### What this task involves
Your answer should hold every line of the records below that contains the string "ipynb".

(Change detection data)
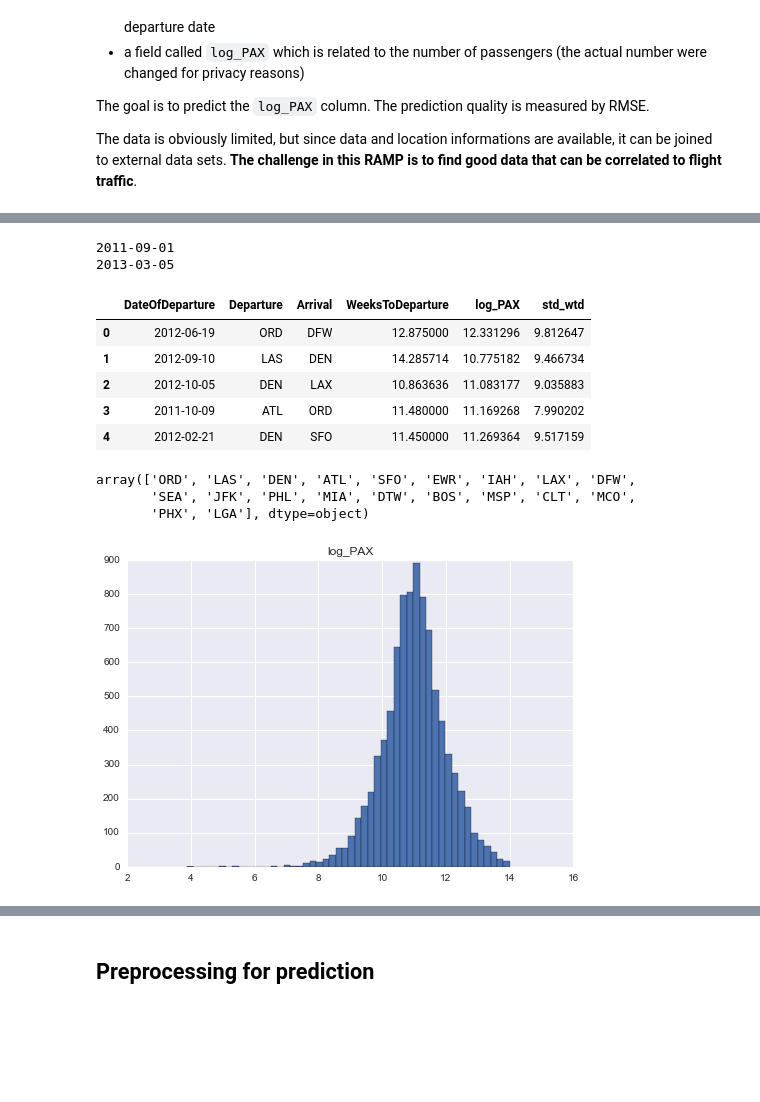
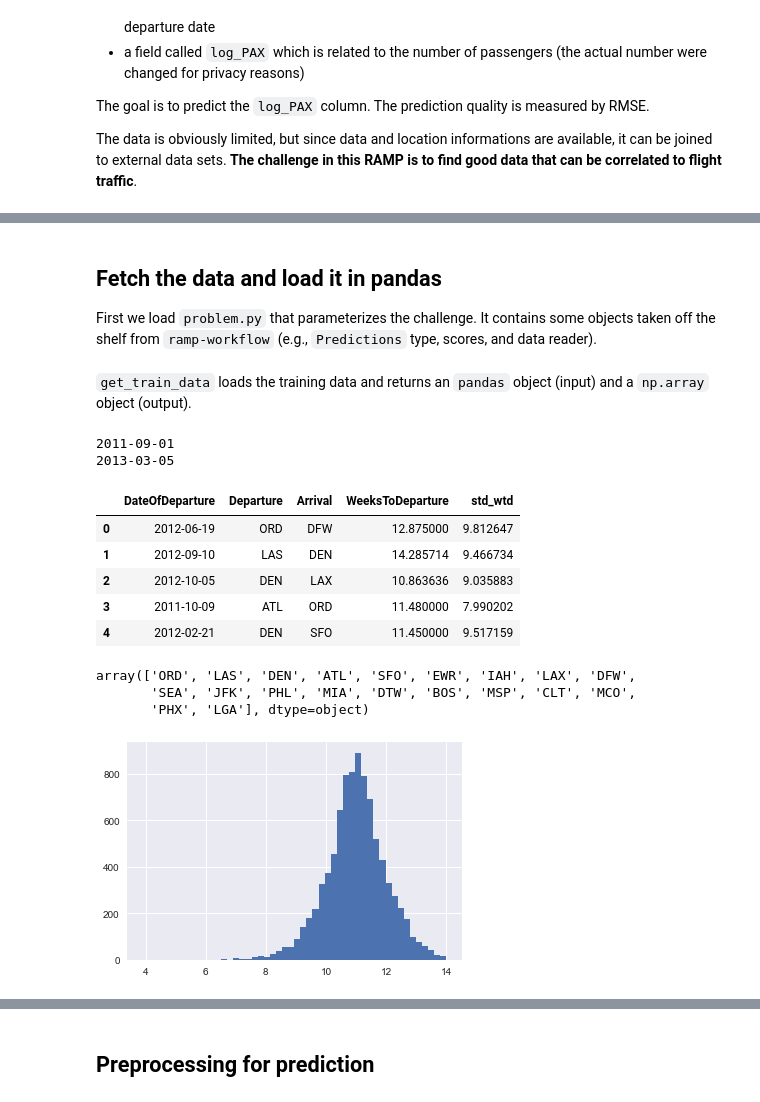
Before and after one commit to ramp-kits/air_passengers, a Jupyter notebook: air_passengers_starting_kit.ipynb, the cells around one changed output, grey strips where cells are left out. Drawn from its saved outputs; the diff is of its cells as text; code cells hidden in the pictures; blank space fills up the shorter version.

```diff
--- a/air_passengers_starting_kit.ipynb
+++ b/air_passengers_starting_kit.ipynb
@@ -35 +33,11 @@ data = pd.read_csv("data/train.csv.bz2")
+# %% [markdown]
+## Fetch the data and load it in pandas
+
+First we load `problem.py` that parameterizes the challenge. It contains some objects taken off the shelf from `ramp-workflow` (e.g., `Predictions` type, scores, and data reader).
+# %%
+problem = imp.load_source('', 'problem.py')
+# %% [markdown]
+`get_train_data` loads the training data and returns an `pandas` object (input) and a `np.array` object (output).
+# %%
+X_df, y_array = problem.get_train_data()
 # %%
@@ -39,12 +47,12 @@ print(max(data['DateOfDeparture']))
 2011-09-01
 2013-03-05
 # %%
-data.head()
+X_df.head()
 # %% [output]
-|  | DateOfDeparture | Departure | Arrival | WeeksToDeparture | log_PAX | std_wtd |
-| 0 | 2012-06-19 | ORD | DFW | 12.875000 | 12.331296 | 9.812647 |
-| 1 | 2012-09-10 | LAS | DEN | 14.285714 | 10.775182 | 9.466734 |
-| 2 | 2012-10-05 | DEN | LAX | 10.863636 | 11.083177 | 9.035883 |
-| 3 | 2011-10-09 | ATL | ORD | 11.480000 | 11.169268 | 7.990202 |
-| 4 | 2012-02-21 | DEN | SFO | 11.450000 | 11.269364 | 9.517159 |
+|  | DateOfDeparture | Departure | Arrival | WeeksToDeparture | std_wtd |
+| 0 | 2012-06-19 | ORD | DFW | 12.875000 | 9.812647 |
+| 1 | 2012-09-10 | LAS | DEN | 14.285714 | 9.466734 |
+| 2 | 2012-10-05 | DEN | LAX | 10.863636 | 9.035883 |
+| 3 | 2011-10-09 | ATL | ORD | 11.480000 | 7.990202 |
+| 4 | 2012-02-21 | DEN | SFO | 11.450000 | 9.517159 |
 # %%
@@ -54,7 +62,7 @@ array(['ORD', 'LAS', 'DEN', 'ATL', 'SFO', 'EWR', 'IAH', 'LAX', 'DFW',
        'SEA', 'JFK', 'PHL', 'MIA', 'DTW', 'BOS', 'MSP', 'CLT', 'MCO',
        'PHX', 'LGA'], dtype=object)
 # %%
-data.hist(column='log_PAX', bins=50);
+plt.hist(y_array, bins=50);
 # %% [output]
-[figure, old version]
+[figure, new version]
 # %%
```
Also changed, not shown: parts of 31 cells of this notebook, 1 other file.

### Task output
Before and after one commit to ramp-kits/air_passengers, a Jupyter notebook: air_passengers_starting_kit.ipynb, the cells around one changed output, grey strips where cells are left out. Drawn from its saved outputs; the diff is of its cells as text; code cells hidden in the pictures; blank space fills up the shorter version.
--- a/air_passengers_starting_kit.ipynb
+++ b/air_passengers_starting_kit.ipynb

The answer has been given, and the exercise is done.